Cassin's Finch in Atlin!

Well folks it's been a slow winter for unusual sightings in British Columbia (at least on a provincial scale), so I thought I would post this remarkable feeder report from Atlin, British Columbia. This is our first report ever on the blog from Atlin so that's exciting in its own right! Not far from the Yukon border, one would not expect too much diversity at a bird feeder, but as you can see from Cameron Eckert's report below--the finches are putting on a show!

Cameron was following up on a report/photos of a potential Cassin's Finch seen by Hein and Wil de Vries in late January. On Feb 2 he made the drive down from Whitehorse and followed up with this report]

"It was -30C when I left Whitehorse at 7:30am this morning, and 2 hours later rolled into Atlin, just in time for sunrise, where it was a pleasant -24C with a light north wind. It was a stunning blue-sky day with a curtain of ice fog drifting over Atlin Lake which has yet to freeze. Despite the current cold snap, it's been a record-warm winter.
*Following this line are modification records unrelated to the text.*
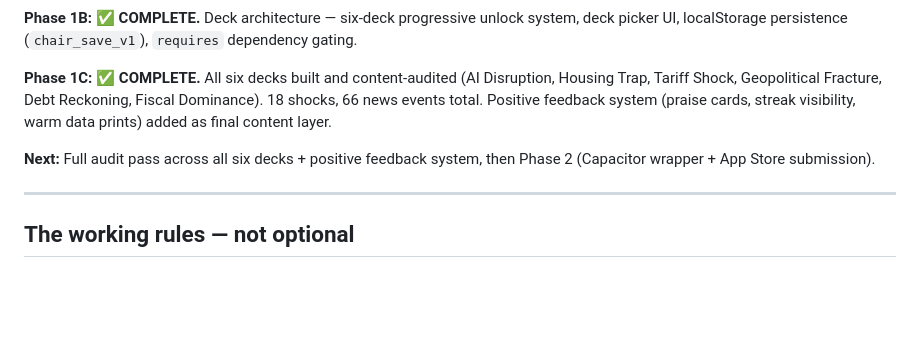
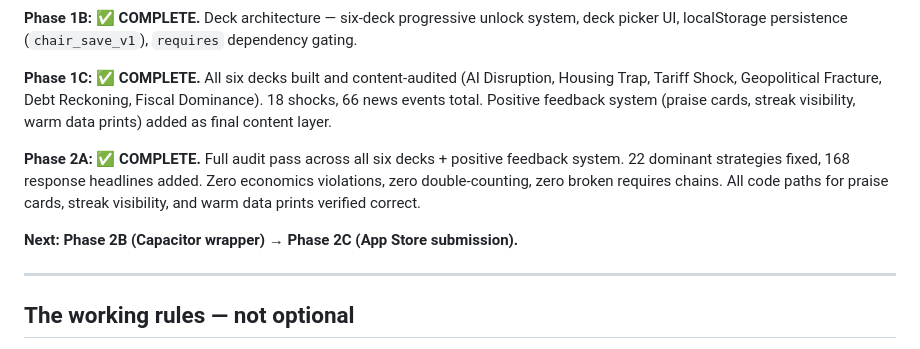
Before and after one commit to chrisrileyy91-gif/fed-tycoon, a Markdown page: CLAUDE.md, the part around the change. Drawn GitHub-style; blank space fills up the shorter version.

Commit message:
mark Phase 2A audit complete in CLAUDE.md and ROADMAP.md

```diff
--- a/CLAUDE.md
+++ b/CLAUDE.md
@@ -184,7 +184,9 @@ Audio8 engine: sine/triangle wave synthesis at lower frequencies with soft attac
 
 **Phase 1C: ✅ COMPLETE.** All six decks built and content-audited (AI Disruption, Housing Trap, Tariff Shock, Geopolitical Fracture, Debt Reckoning, Fiscal Dominance). 18 shocks, 66 news events total. Positive feedback system (praise cards, streak visibility, warm data prints) added as final content layer.
 
-**Next:** Full audit pass across all six decks + positive feedback system, then Phase 2 (Capacitor wrapper + App Store submission).
+**Phase 2A: ✅ COMPLETE.** Full audit pass across all six decks + positive feedback system. 22 dominant strategies fixed, 168 response headlines added. Zero economics violations, zero double-counting, zero broken requires chains. All code paths for praise cards, streak visibility, and warm data prints verified correct.
+
+**Next: Phase 2B (Capacitor wrapper) → Phase 2C (App Store submission).**
 
 ---
 
```
Also changed, not shown: ROADMAP.md (+6 -4 lines).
The de Vries' yard was awash in Pine Siskins when I arrived, though the first two birds I spotted were the Cassin's Finch and the American Tree Sparrow. Over the next couple of hours I also tallied 3 Purple Finches, 20 Common Redpolls, 8 Pine Grosbeaks, 1 Downy Woodpecker, 1 adult White-crowned Sparrow, 2 Dark-eyed Juncos, and 6 Common Ravens, as well as a flock of 53 Snow Buntings in the meadow across the street. 

There is only one Yukon winter record for Purple Finch, so I assume that it's similarly rare in winter in Atlin. This is the first record that I know of for Cassin's Finch in Atlin -- thanks to Hein and Wil for getting the word out about these interesting birds.
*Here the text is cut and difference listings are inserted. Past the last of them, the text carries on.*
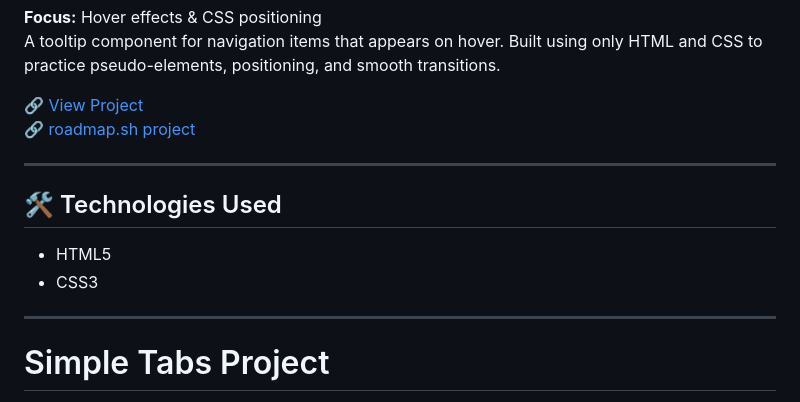
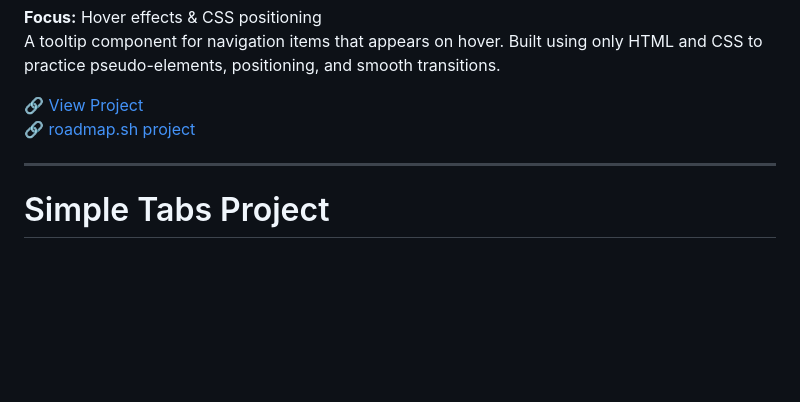
Before and after one commit to avoca118/roadmap-projects, a Markdown page: README.md, the part around the change. Drawn GitHub-style; blank space fills up the shorter version.

```diff
--- a/README.md
+++ b/README.md
@@ -108,12 +108,6 @@ A tooltip component for navigation items that appears on hover. Built using only
 
 ---
 
-## 🛠 Technologies Used
-- HTML5
-- CSS3
-
----
-
 # Simple Tabs Project
 **Focus:** Basic DOM manipulation & event handling
 
```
Cassin's Finch (Photo: C. Eckert). Note the bold streaks in the undertail and relatively straight culmen.
When I dropped by later in the day, the Cassin's Finch was singing a long rambling "subsong" -- fairly easy to pick out from the cacophony of siskins."

--Cameron Eckert

**So, first record for Atlin, and possibly the northern most Canadian record of the species?**